Wave tank tests at Stevens Institute of Technology quantified the ability of near-surface platforms to concentrate wave energy over the platform.
Due to the instantaneous change in water depth, mass, energy, and power are conserved in this process. The energy and power concentration factors ranged from 1 to 4 times the incident wave power as a function of incident wave period, wave height, and platform depth. Platform slope was set to zero for all 300 plus wave runs at platform top surface depths varying from 0.15 m to 1.10 m.
This data set is extremely valuable to the MHK industry as water particle velocities over the platform were recorded at velocities on the order of 4x incident maximum orbital velocities based on Airy/Navier-Stokes theory. This term has been used "A change in effective water depth over which waves propagate". The only way I have been able to get the data to align with Airy wave theory is to use the top of tension leg platform (TLP) depth and a wave height corresponding to the change in the free surface elevation over the platform.

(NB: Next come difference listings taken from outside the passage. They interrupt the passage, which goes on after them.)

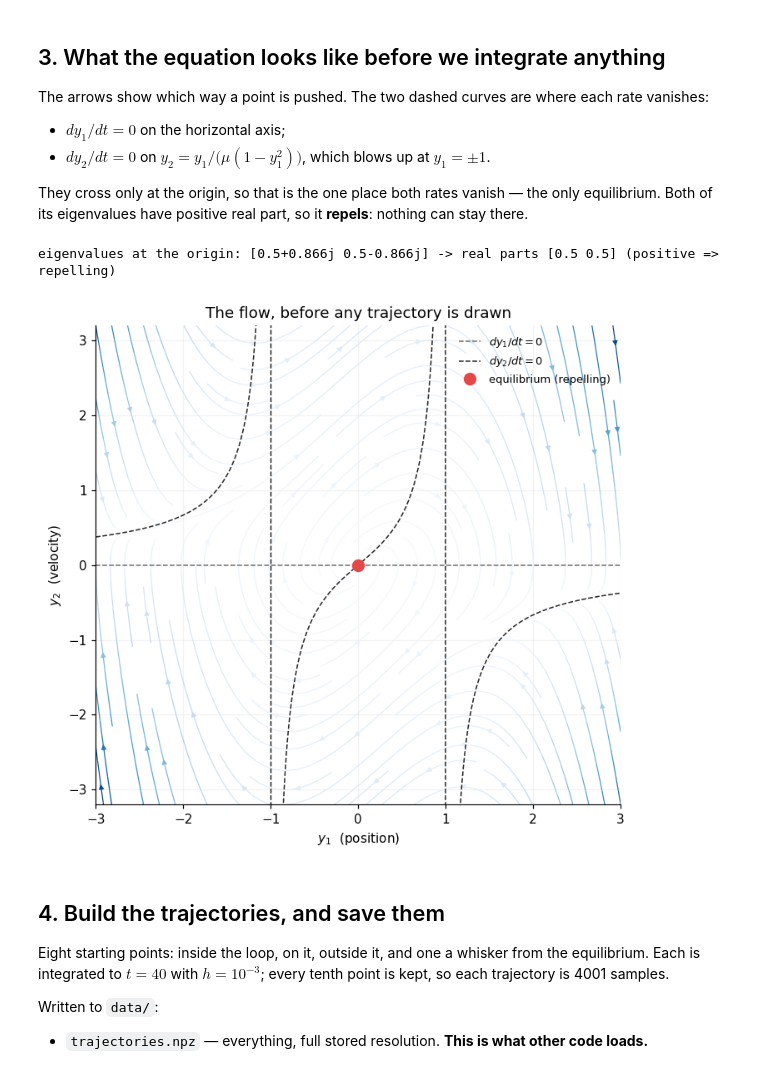
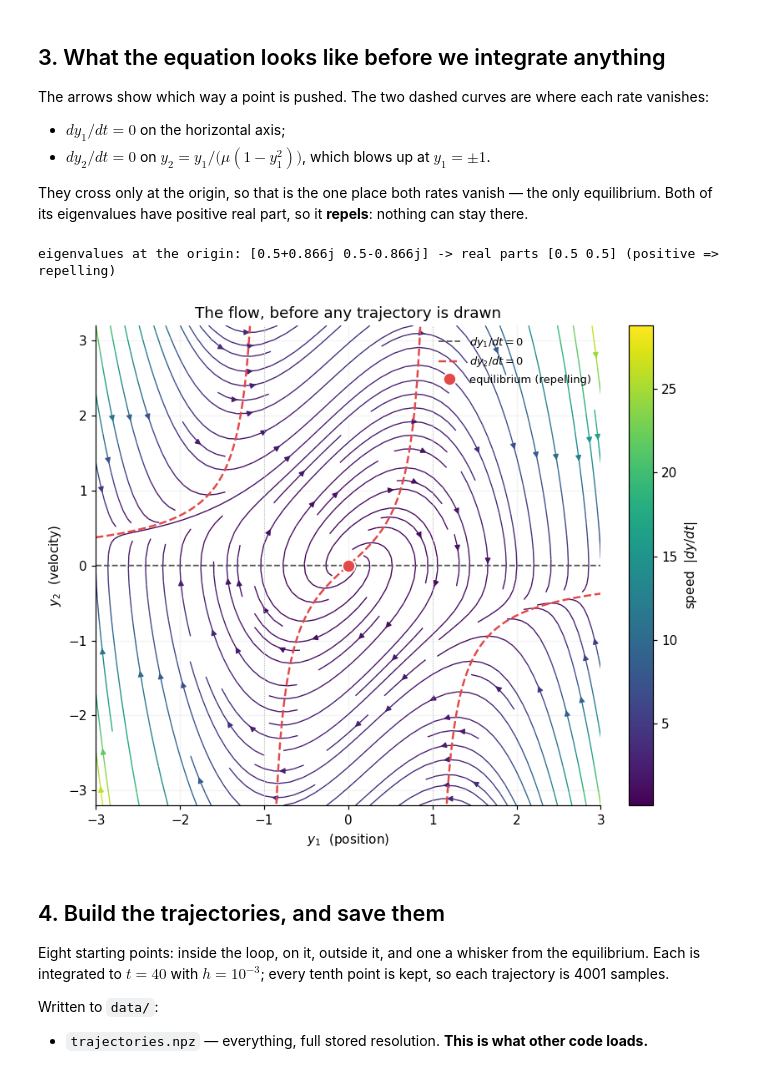
Before and after one commit to GeorgeWilliam1999/Van_Der_Pole, a Jupyter notebook: RK_Truth/build_references.ipynb, the cells around one changed output. Cells and saved outputs as stored; diff of their text form; code cells hidden in the pictures.

Commit message:
RK_Truth: fix the nullcline mask and the stale limit-cycle figure
Two figure bugs, both of which would have gone into the write-up as facts.

1. The dy2/dt = 0 nullcline blows up at y1 = +/- 1. It was blanked only within
   1e-3 of the asymptote, but the plotting grid has spacing 7e-3, so nothing was
   ever blanked and matplotlib joined the branch running to +infinity to the one
   arriving from -infinity -- drawing two spurious vertical lines through the
   figure. Blank on the size of the DENOMINATOR instead, which does not depend on
   how finely y1 happens to be sampled. Three branches, as there should be.

2. limit_cycle() ran for 12 time units and cut the lap between the first two
   upward crossings of y1 = 0 -- but 12 units from the settled state contains
   only ONE such crossing, so no cut happened and it silently returned 12 units,
   nearly two laps. The figure captioned "one lap, unrolled" showed two. It now
   starts exactly at a crossing and runs for exactly one period: the lap lasts
   6.663286859 and closes on itself to 5.6e-14.

Also: streamlines were near-invisible (low speed mapped to near-white in Blues);
switched to viridis with a colourbar.

Co-Authored-By: Claude Opus 4.8 (1M context) <noreply@anthropic.com>

```diff
--- a/RK_Truth/build_references.ipynb
+++ b/RK_Truth/build_references.ipynb
@@ -153,27 +153,29 @@ stay there.
 # %%
 ev = vdp.equilibrium_eigenvalues()
 print("eigenvalues at the origin:", np.round(ev, 4),
       "-> real parts", np.round(ev.real, 4), "(positive => repelling)")
 assert (ev.real > 0).all()
 
 Y1, Y2, U, V = vdp.vector_field((-3, 3), (-3.2, 3.2), n=26)
 speed = np.hypot(U, V)
 
-fig, ax = plt.subplots(figsize=(6.6, 6.2))
-ax.streamplot(Y1, Y2, U, V, color=speed, cmap="Blues", density=1.15, linewidth=0.8,
-              arrowsize=0.8)
-g = np.linspace(-3, 3, 800)
-ax.plot(g, np.zeros_like(g), "--", color="0.45", lw=1, label=r"$dy_1/dt = 0$")
-ax.plot(g, vdp.nullclines(g), "--", color="0.15", lw=1, label=r"$dy_2/dt = 0$")
-ax.plot(0, 0, "o", color=CYCLE, ms=9, label="equilibrium (repelling)")
+fig, ax = plt.subplots(figsize=(7.4, 6.2))
+st = ax.streamplot(Y1, Y2, U, V, color=speed, cmap="viridis", density=1.2,
+                   linewidth=0.9, arrowsize=0.9)
+fig.colorbar(st.lines, ax=ax, label=r"speed  $|dy/dt|$", fraction=0.046)
+g = np.linspace(-3, 3, 1600)
+ax.plot(g, np.zeros_like(g), "--", color="0.35", lw=1.2, label=r"$dy_1/dt = 0$")
+ax.plot(g, vdp.nullclines(g), "--", color=CYCLE, lw=1.6, label=r"$dy_2/dt = 0$")
+ax.axvline(1, color="0.75", lw=0.7, ls=":"); ax.axvline(-1, color="0.75", lw=0.7, ls=":")
+ax.plot(0, 0, "o", color=CYCLE, ms=10, mec="w", mew=1.2, label="equilibrium (repelling)")
 ax.set_xlim(-3, 3); ax.set_ylim(-3.2, 3.2)
 ax.set_xlabel("$y_1$  (position)"); ax.set_ylabel("$y_2$  (velocity)")
 ax.set_title("The flow, before any trajectory is drawn")
 ax.legend(fontsize=8.5, loc="upper right"); ax.grid(alpha=0.15)
 fig.tight_layout(); fig.savefig(FIGURES / "03_vector_field.png"); plt.show()
 # %% [output]
 eigenvalues at the origin: [0.5+0.866j 0.5-0.866j] -> real parts [0.5 0.5] (positive => repelling)
-[figure, old version]
+[figure, new version]
 # %% [markdown]
 ## 4. Build the trajectories, and save them
 
```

The discrete change in effective water depth over which waves propagate is a topic of interest for fundamental hydrodynamic research as this implies there is an instantaneous convergence of group and phase velocities of waves at the TLP edge which shears the incident waves. This high shear rate makes the inviscid and irrotational assumptions and potential flow analysis invalid. This data set can be used as part of benchmarking any CFD which may be used to analyze this flow field.
Using the top of the TLP as the "h" and full free-surface elevation change over the platform for "H", the maximum orbital velocities measured align with Airy/Navier-Stokes equations. If the tank depth is used for "h", or incident wave height is used for "H", the equations do not align with the data.
Note that the SurfWEC system involves a non-inertial reference frame as the fully-submerged TLP is continuously experiencing positive and negative accelerations in most wave conditions; therefore, when a spring-mass (regenerative AHC winch - float) system is used for PTO, the "pseudo" centrifugal force must be accounted for in the loading to the system.
DOE Project Number: EE0012345
DOE Project Lead: Gary Nowakowski
Last Updated: a year ago
Submitted Aug 20, 2018
Martin and Ottaway